[Start of Attachment]
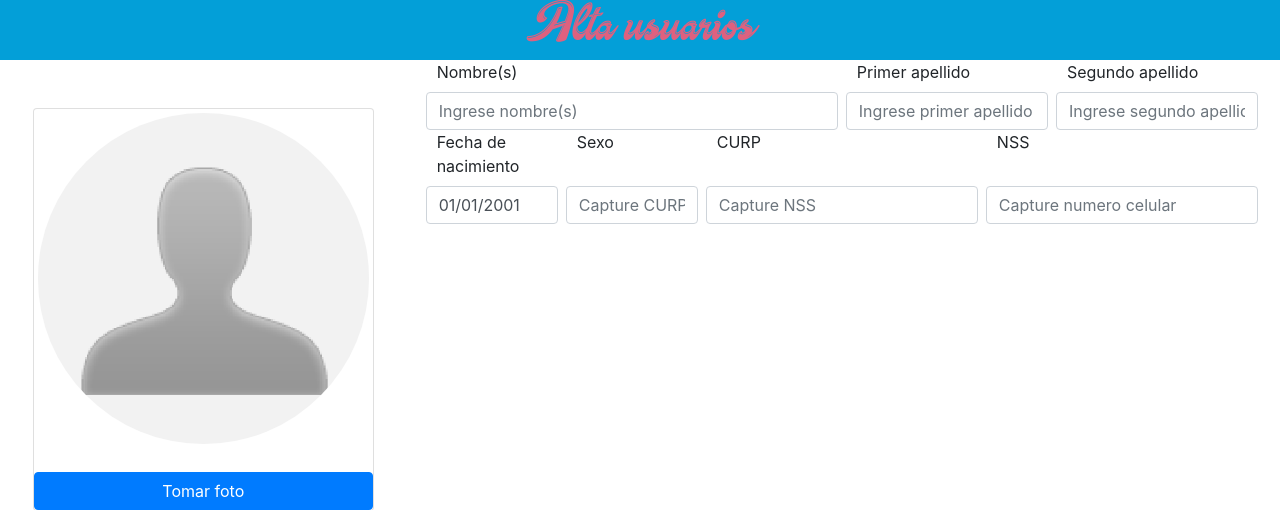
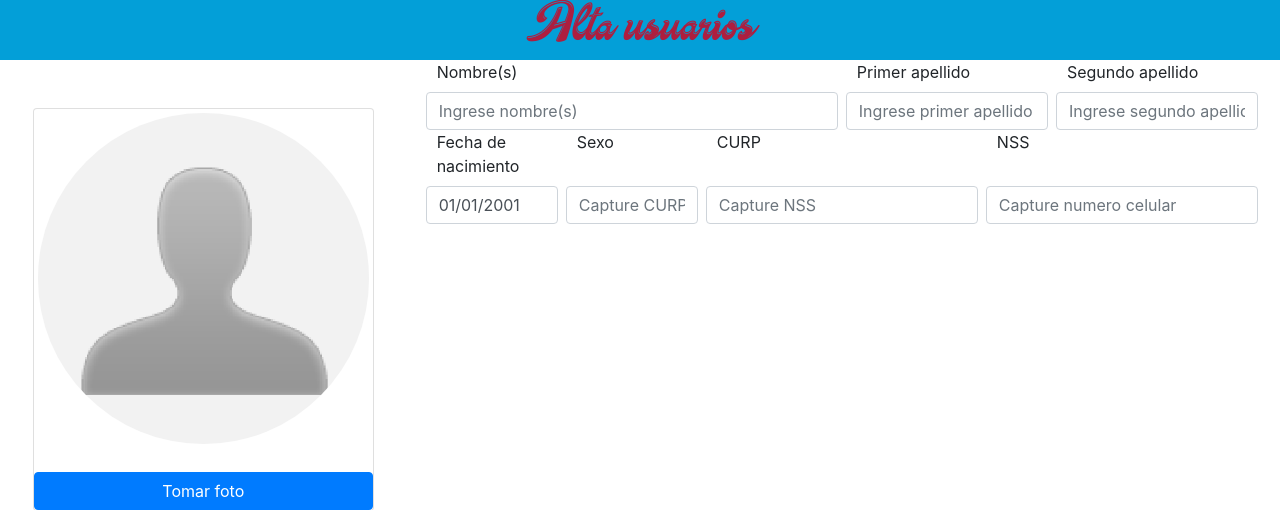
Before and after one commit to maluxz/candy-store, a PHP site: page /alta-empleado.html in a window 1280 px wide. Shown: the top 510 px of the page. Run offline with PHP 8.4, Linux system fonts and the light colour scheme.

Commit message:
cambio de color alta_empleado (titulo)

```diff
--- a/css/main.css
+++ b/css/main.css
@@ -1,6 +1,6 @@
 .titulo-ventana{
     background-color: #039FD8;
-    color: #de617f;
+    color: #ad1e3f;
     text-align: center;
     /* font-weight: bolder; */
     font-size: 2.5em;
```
[End of Attachment]
[Start of Attachment]
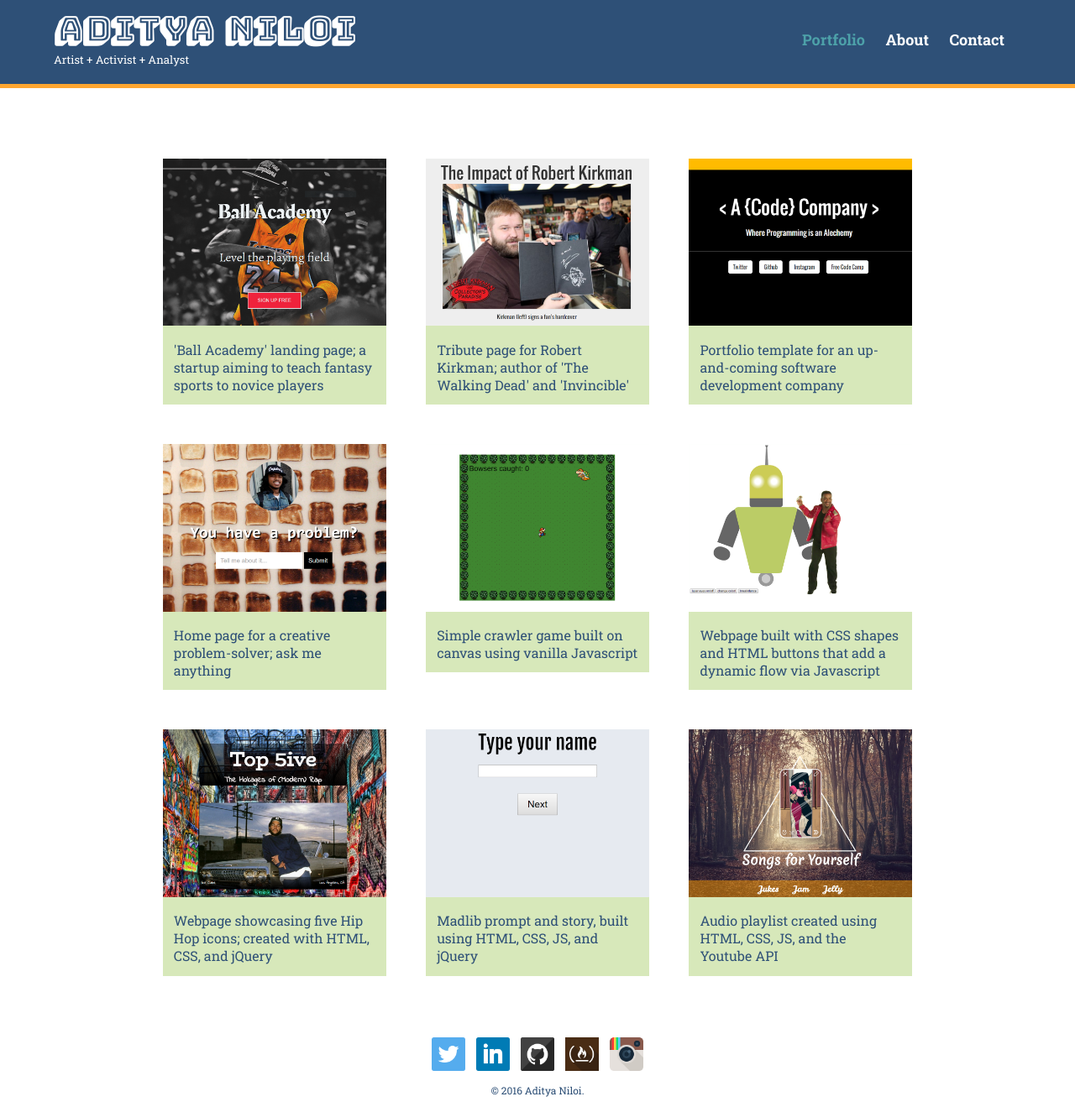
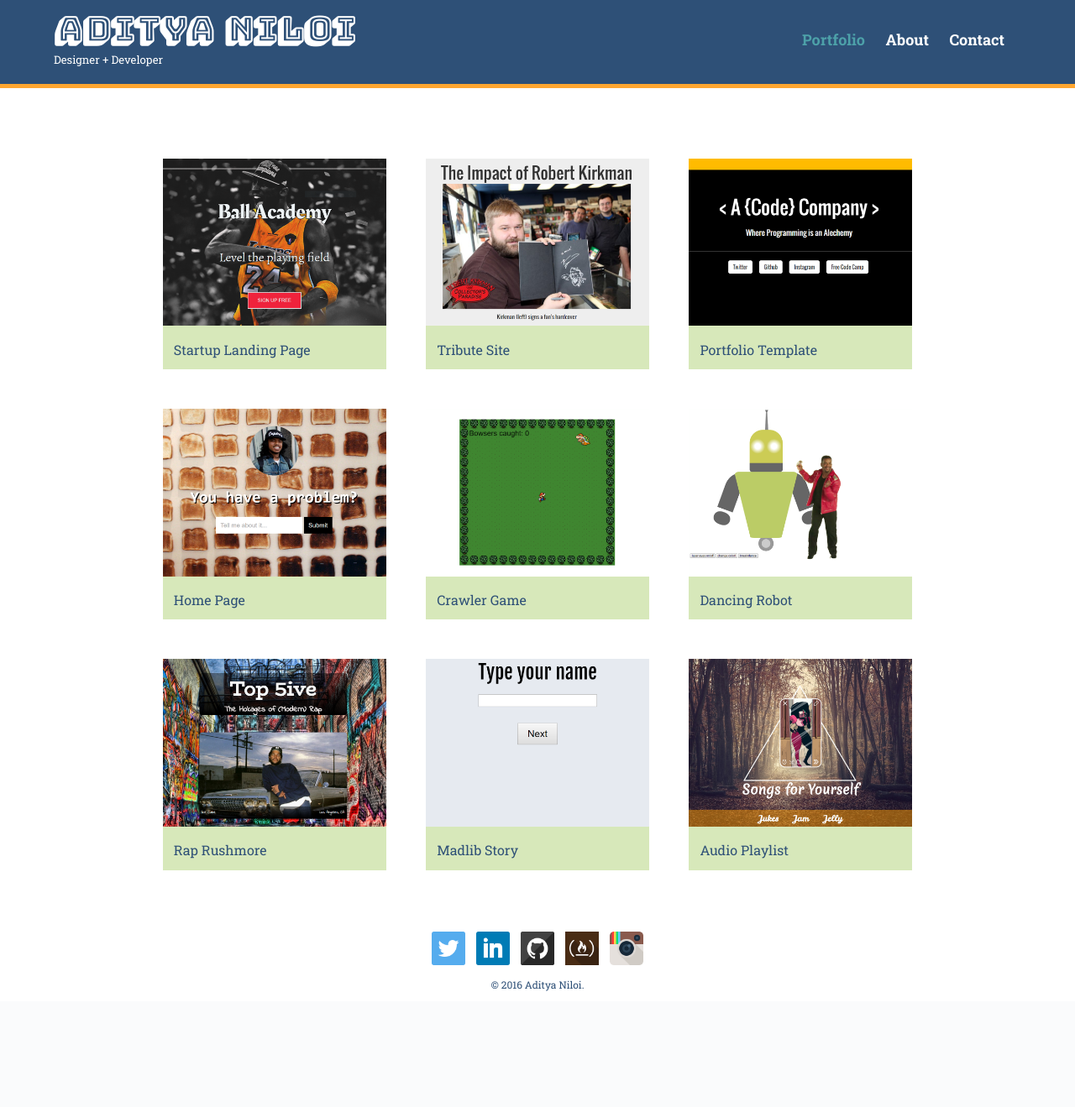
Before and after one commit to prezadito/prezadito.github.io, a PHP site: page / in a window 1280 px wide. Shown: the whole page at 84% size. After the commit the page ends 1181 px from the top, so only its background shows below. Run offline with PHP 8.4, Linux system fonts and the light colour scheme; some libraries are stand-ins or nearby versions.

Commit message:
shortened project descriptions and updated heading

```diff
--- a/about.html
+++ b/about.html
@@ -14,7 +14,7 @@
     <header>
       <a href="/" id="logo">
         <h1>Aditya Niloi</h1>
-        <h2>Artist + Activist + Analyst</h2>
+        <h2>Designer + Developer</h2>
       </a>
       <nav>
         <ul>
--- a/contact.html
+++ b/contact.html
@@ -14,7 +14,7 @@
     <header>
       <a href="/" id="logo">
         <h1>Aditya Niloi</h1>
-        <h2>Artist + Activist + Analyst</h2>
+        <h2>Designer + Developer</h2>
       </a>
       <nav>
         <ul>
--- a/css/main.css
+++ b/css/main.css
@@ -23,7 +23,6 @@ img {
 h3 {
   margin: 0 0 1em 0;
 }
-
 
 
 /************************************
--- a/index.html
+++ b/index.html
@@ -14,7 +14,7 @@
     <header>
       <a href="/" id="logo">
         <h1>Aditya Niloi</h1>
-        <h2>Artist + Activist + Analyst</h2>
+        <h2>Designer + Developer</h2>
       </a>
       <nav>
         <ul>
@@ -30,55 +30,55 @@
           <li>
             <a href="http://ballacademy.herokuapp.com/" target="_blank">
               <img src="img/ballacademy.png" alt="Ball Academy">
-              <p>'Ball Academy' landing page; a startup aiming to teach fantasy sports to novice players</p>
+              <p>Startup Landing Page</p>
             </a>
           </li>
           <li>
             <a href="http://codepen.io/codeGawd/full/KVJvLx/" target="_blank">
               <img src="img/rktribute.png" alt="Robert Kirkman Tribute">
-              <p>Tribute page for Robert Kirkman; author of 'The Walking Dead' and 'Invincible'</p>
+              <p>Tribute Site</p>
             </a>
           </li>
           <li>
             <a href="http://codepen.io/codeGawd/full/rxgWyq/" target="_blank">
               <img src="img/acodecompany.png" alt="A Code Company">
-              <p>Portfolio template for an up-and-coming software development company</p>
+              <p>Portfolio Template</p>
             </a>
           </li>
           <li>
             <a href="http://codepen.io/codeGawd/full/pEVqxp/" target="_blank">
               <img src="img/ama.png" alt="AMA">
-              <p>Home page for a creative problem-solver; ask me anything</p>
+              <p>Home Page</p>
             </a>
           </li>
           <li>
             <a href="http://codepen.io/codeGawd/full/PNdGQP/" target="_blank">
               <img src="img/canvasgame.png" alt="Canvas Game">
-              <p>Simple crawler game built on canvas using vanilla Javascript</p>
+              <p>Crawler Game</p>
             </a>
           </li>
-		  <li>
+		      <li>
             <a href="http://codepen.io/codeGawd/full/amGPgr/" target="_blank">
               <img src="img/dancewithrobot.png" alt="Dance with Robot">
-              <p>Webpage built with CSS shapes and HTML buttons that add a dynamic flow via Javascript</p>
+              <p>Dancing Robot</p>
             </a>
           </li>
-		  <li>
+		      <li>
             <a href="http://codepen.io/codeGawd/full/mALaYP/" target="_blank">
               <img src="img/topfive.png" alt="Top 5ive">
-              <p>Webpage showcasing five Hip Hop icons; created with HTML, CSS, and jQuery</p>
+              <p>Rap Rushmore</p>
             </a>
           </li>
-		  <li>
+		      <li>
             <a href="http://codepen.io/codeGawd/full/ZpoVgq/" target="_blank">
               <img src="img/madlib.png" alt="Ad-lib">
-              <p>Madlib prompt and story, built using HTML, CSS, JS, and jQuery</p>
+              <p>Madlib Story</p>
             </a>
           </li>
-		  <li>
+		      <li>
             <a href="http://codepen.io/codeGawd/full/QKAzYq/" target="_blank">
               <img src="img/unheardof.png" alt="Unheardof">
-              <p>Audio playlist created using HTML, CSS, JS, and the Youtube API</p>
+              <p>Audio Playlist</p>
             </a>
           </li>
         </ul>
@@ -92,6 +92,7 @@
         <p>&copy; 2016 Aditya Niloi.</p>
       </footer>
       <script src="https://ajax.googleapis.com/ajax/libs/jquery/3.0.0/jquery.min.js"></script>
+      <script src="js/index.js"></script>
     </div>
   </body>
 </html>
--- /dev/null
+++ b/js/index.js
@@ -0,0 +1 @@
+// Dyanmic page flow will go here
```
[End of Attachment]
### What to work on
Copy out all lines from the records where the word "href" appears.

### Response area
       <a href="/" id="logo">
       <a href="/" id="logo">
       <a href="/" id="logo">
             <a href="http://ballacademy.herokuapp.com/" target="_blank">
             <a href="http://codepen.io/codeGawd/full/KVJvLx/" target="_blank">
             <a href="http://codepen.io/codeGawd/full/rxgWyq/" target="_blank">
             <a href="http://codepen.io/codeGawd/full/pEVqxp/" target="_blank">
             <a href="http://codepen.io/codeGawd/full/PNdGQP/" target="_blank">
             <a href="http://codepen.io/codeGawd/full/amGPgr/" target="_blank">
             <a href="http://codepen.io/codeGawd/full/mALaYP/" target="_blank">
             <a href="http://codepen.io/codeGawd/full/ZpoVgq/" target="_blank">
             <a href="http://codepen.io/codeGawd/full/QKAzYq/" target="_blank">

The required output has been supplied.